Residents can not only Skype with their case managers, but they can also attend groups that are going on at different campuses, in addition to being able to Skype with their families and other residents.
DiCicco shared a story of an elderly vet who had no idea what Skype was. Once he heard that through Skype he could see and speak to his grandchildren, who live far away, he asked the Agawam staff to teach him how to use the application. Now that vet relishes the regular Skype visits with his grandkids.
Some of the additional communal features of the co-op, says Buckley, include two patios with gas grills, a dining area for special and social events, a greenhouse, two laundry rooms, two onsite office rooms, a library and/or meeting room.
At Soldier On, says Buckley, “We make every effort to use our resources to maximize the number of apartments for veterans and make use of all the space available. The path to permanent, independent living from institutional living requires a conscious effort to form independent relationships. That’s why we promote socializing by choice in individual apartments as most of us do, with community events being promoted with people outside of the formerly homeless veteran community, and those in the community that fit one’s interests and lifestyle.”
Owning a Share in the Cooperative
Homeless Vets who meet HUD VASH (Veterans Affairs Supportive Housing) and low-income housing credit income thresholds are eligible to be co-op members. The monthly carrying charge, or rent, to live at Agawam is set at one-third of their income.

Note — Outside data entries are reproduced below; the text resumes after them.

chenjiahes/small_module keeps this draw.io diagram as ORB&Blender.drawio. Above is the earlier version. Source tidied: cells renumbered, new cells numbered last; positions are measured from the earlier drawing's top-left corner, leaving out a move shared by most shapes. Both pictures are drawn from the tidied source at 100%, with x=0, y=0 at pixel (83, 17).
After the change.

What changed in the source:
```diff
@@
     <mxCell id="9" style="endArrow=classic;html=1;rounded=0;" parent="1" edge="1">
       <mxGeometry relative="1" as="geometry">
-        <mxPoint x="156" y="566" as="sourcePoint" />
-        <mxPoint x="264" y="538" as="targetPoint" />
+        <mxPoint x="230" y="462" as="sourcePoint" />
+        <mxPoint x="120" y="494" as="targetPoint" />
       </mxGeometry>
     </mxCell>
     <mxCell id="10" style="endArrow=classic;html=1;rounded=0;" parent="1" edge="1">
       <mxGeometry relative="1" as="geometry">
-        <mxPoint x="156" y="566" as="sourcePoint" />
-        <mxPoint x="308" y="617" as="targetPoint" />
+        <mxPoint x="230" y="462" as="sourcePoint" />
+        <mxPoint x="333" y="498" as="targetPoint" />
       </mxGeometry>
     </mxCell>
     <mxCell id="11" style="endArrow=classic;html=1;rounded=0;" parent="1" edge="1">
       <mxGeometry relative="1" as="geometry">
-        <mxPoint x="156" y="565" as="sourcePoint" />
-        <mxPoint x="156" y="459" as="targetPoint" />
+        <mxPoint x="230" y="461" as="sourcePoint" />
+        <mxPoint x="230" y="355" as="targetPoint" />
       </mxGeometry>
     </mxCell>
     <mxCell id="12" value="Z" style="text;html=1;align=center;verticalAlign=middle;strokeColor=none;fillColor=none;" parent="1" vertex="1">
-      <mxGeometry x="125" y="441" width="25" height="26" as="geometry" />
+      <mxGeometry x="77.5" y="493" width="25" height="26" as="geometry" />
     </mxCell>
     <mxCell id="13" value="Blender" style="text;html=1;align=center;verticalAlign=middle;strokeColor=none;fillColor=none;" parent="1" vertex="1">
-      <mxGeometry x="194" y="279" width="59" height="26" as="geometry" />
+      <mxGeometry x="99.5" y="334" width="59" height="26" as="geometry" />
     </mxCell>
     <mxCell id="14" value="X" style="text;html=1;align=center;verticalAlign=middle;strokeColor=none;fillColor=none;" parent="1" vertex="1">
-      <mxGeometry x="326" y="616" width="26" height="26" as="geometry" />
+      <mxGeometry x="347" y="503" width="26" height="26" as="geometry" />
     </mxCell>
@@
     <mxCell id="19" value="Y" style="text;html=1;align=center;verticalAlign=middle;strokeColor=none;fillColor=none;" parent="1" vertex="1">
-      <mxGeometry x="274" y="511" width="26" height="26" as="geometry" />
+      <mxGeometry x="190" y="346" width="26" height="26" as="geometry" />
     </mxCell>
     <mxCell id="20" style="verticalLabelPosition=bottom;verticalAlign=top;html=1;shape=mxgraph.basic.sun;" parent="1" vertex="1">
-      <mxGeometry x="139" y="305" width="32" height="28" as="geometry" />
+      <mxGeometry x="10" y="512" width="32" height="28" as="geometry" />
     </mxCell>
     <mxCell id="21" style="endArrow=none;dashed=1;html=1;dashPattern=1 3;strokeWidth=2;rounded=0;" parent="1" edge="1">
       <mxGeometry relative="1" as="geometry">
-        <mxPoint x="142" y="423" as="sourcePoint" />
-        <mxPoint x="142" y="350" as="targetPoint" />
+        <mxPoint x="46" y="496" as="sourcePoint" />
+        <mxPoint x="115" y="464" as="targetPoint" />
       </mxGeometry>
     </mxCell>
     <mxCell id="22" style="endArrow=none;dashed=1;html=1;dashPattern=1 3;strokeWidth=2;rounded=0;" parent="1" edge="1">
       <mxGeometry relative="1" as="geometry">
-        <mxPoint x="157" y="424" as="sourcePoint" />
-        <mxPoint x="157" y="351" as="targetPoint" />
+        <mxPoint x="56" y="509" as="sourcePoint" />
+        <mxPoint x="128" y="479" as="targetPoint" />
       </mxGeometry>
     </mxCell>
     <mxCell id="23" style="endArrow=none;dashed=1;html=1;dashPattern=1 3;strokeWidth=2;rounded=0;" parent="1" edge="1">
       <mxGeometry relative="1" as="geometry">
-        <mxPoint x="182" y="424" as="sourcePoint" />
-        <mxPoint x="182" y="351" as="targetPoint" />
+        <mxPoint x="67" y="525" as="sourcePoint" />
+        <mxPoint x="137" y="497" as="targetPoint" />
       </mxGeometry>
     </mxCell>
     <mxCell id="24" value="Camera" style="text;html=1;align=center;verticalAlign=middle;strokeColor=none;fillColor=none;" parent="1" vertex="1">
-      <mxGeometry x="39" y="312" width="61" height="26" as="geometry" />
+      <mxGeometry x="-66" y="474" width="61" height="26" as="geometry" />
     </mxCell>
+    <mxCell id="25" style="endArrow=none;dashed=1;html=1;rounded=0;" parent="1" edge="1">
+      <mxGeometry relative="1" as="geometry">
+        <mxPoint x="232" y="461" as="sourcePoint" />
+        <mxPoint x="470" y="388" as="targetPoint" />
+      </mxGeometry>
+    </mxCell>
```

The organizational structure at the Gordon Mansfield Agawam Veterans’ Village is such that the property is owned for the first 15 years by Agawam Veterans Village LLC, which uses state and federal historic tax credits to obtain the equity financing. Gordon Mansfield Veterans’ Village Cooperative-Agawam is the limited-equity cooperative, the nonprofit partner in the project. After the charter board, the intent is for the co-op to have four to five members elected by the residents and one or two board members appointed to the board from the Agawam community.
Members of the co-op must obtain $2,500 to invest in one share. Since many of the homeless veterans are not able to raise the full $2,500, Soldier On has worked with several local banks and credit unions to create a pool of funds. Those dollars can be donated or loaned to prospective members for them to meet the full $2,500 share. At the end of each year, after paying off all obligations, if there is a surplus of funds, the co-op issues a rebate to each of its members.
The Gordon H. Mansfield Veterans’ Community in Agawam is a replication of the first limited-equity cooperative done by Soldier On. The initial Gordon H. Mansfield Veterans’ Community, named after a former deputy secretary of veteran’s affairs—a highly decorated Army veteran who survived two tours of duty in Vietnam—was opened in nearby Pittsfield, Massachusetts, in 2010. The Pittsfield cooperative provides housing for 39 veterans in a community of all newly built housing.
Downing conceived and spearheaded the program for limited-equity housing. Just before the dedication, Downing said, “Agawam is a community that many of our people would be comfortable living in. It offers a lot of supportive services.”
Many groups that house veterans are beginning to look at Solder On’s veteran’s cooperative housing program. However, housing cooperatives specifically for veterans are not new. Since 1945, housing co-ops for vets have helped returning servicemen and servicewoman rebuild their lives. In an amazing national effort, 46 veterans’ housing co-ops have been built in 15 states, providing 14,721 units of cooperative housing for 50,000 veterans and their families.